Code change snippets
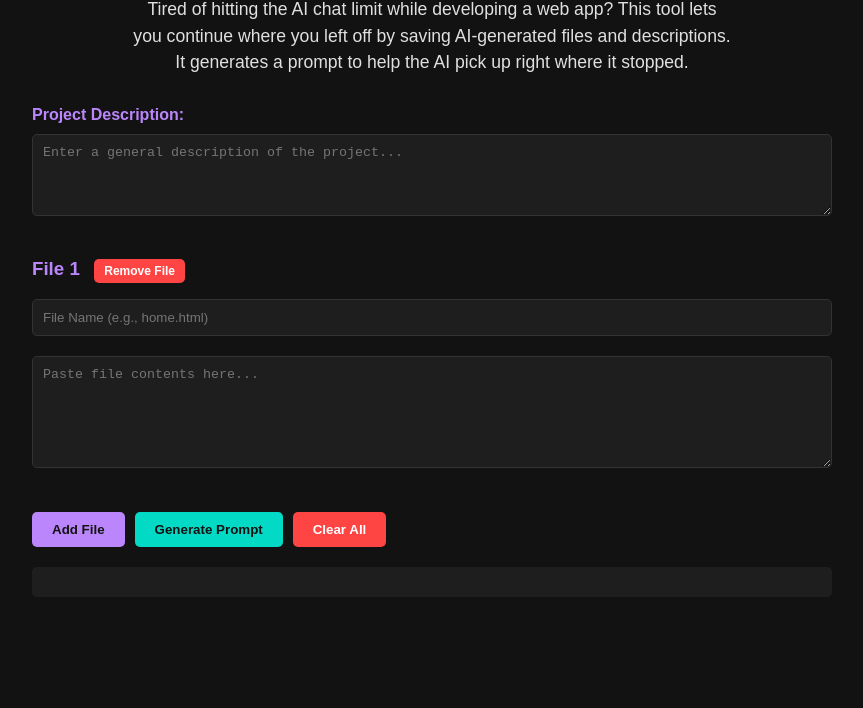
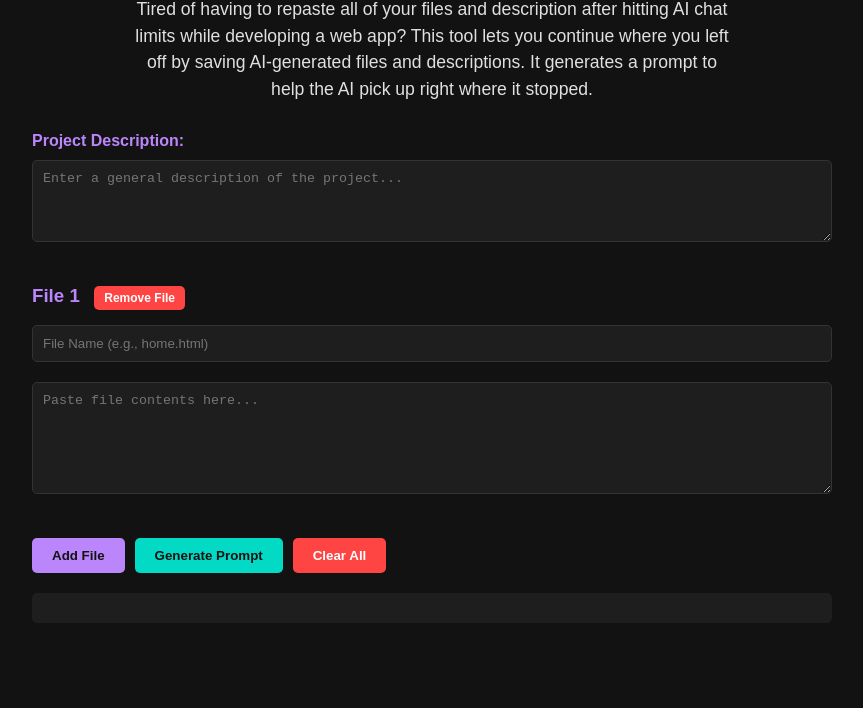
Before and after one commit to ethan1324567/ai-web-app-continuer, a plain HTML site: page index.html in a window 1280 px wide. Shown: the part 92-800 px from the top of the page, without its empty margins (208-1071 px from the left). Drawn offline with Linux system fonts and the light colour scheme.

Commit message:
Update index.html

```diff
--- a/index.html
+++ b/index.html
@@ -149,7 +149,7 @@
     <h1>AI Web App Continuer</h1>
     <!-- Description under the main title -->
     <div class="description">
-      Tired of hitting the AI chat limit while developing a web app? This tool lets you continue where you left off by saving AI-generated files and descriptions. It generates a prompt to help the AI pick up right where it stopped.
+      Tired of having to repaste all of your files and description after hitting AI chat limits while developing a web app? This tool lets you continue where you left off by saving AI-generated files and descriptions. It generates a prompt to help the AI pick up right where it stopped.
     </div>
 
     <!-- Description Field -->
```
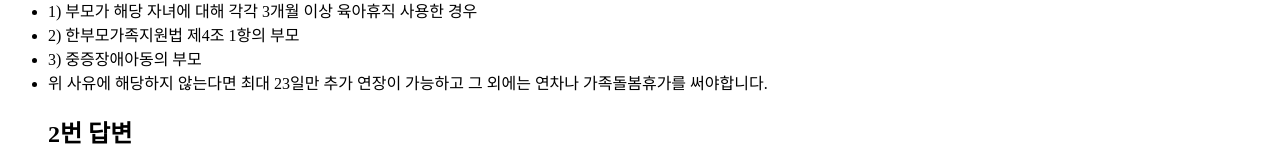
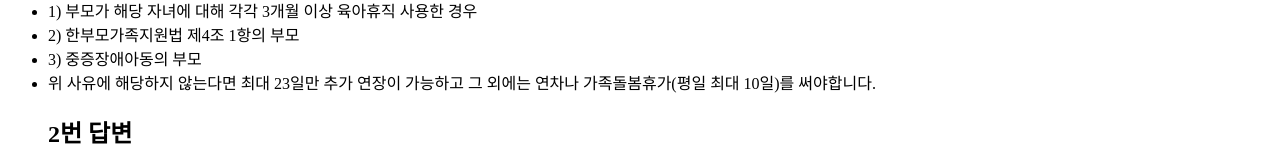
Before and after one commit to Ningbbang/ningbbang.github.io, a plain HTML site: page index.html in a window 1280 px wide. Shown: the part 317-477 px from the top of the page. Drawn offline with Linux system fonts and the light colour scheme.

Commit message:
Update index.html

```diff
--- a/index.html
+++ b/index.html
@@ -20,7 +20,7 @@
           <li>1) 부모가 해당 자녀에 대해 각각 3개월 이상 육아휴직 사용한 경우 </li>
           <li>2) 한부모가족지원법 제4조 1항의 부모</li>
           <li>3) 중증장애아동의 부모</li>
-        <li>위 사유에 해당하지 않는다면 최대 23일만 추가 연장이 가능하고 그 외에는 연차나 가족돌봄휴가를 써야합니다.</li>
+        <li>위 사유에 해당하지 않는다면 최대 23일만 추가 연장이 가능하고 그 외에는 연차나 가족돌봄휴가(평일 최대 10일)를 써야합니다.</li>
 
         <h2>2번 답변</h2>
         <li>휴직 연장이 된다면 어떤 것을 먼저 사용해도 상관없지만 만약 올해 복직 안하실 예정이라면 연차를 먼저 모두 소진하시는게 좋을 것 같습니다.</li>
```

#### YOUR TASK:
Could you please return the entries above exactly, minus the pictures?

#### YOUR SOLUTION:
Before and after one commit to ethan1324567/ai-web-app-continuer, a plain HTML site: page index.html in a window 1280 px wide. Shown: the part 92-800 px from the top of the page, without its empty margins (208-1071 px from the left). Drawn offline with Linux system fonts and the light colour scheme.

Commit message:
Update index.html

```diff
--- a/index.html
+++ b/index.html
@@ -149,7 +149,7 @@
     <h1>AI Web App Continuer</h1>
     <!-- Description under the main title -->
     <div class="description">
-      Tired of hitting the AI chat limit while developing a web app? This tool lets you continue where you left off by saving AI-generated files and descriptions. It generates a prompt to help the AI pick up right where it stopped.
+      Tired of having to repaste all of your files and description after hitting AI chat limits while developing a web app? This tool lets you continue where you left off by saving AI-generated files and descriptions. It generates a prompt to help the AI pick up right where it stopped.
     </div>
 
     <!-- Description Field -->
```
Before and after one commit to Ningbbang/ningbbang.github.io, a plain HTML site: page index.html in a window 1280 px wide. Shown: the part 317-477 px from the top of the page. Drawn offline with Linux system fonts and the light colour scheme.

Commit message:
Update index.html

```diff
--- a/index.html
+++ b/index.html
@@ -20,7 +20,7 @@
           <li>1) 부모가 해당 자녀에 대해 각각 3개월 이상 육아휴직 사용한 경우 </li>
           <li>2) 한부모가족지원법 제4조 1항의 부모</li>
           <li>3) 중증장애아동의 부모</li>
-        <li>위 사유에 해당하지 않는다면 최대 23일만 추가 연장이 가능하고 그 외에는 연차나 가족돌봄휴가를 써야합니다.</li>
+        <li>위 사유에 해당하지 않는다면 최대 23일만 추가 연장이 가능하고 그 외에는 연차나 가족돌봄휴가(평일 최대 10일)를 써야합니다.</li>
 
         <h2>2번 답변</h2>
         <li>휴직 연장이 된다면 어떤 것을 먼저 사용해도 상관없지만 만약 올해 복직 안하실 예정이라면 연차를 먼저 모두 소진하시는게 좋을 것 같습니다.</li>
```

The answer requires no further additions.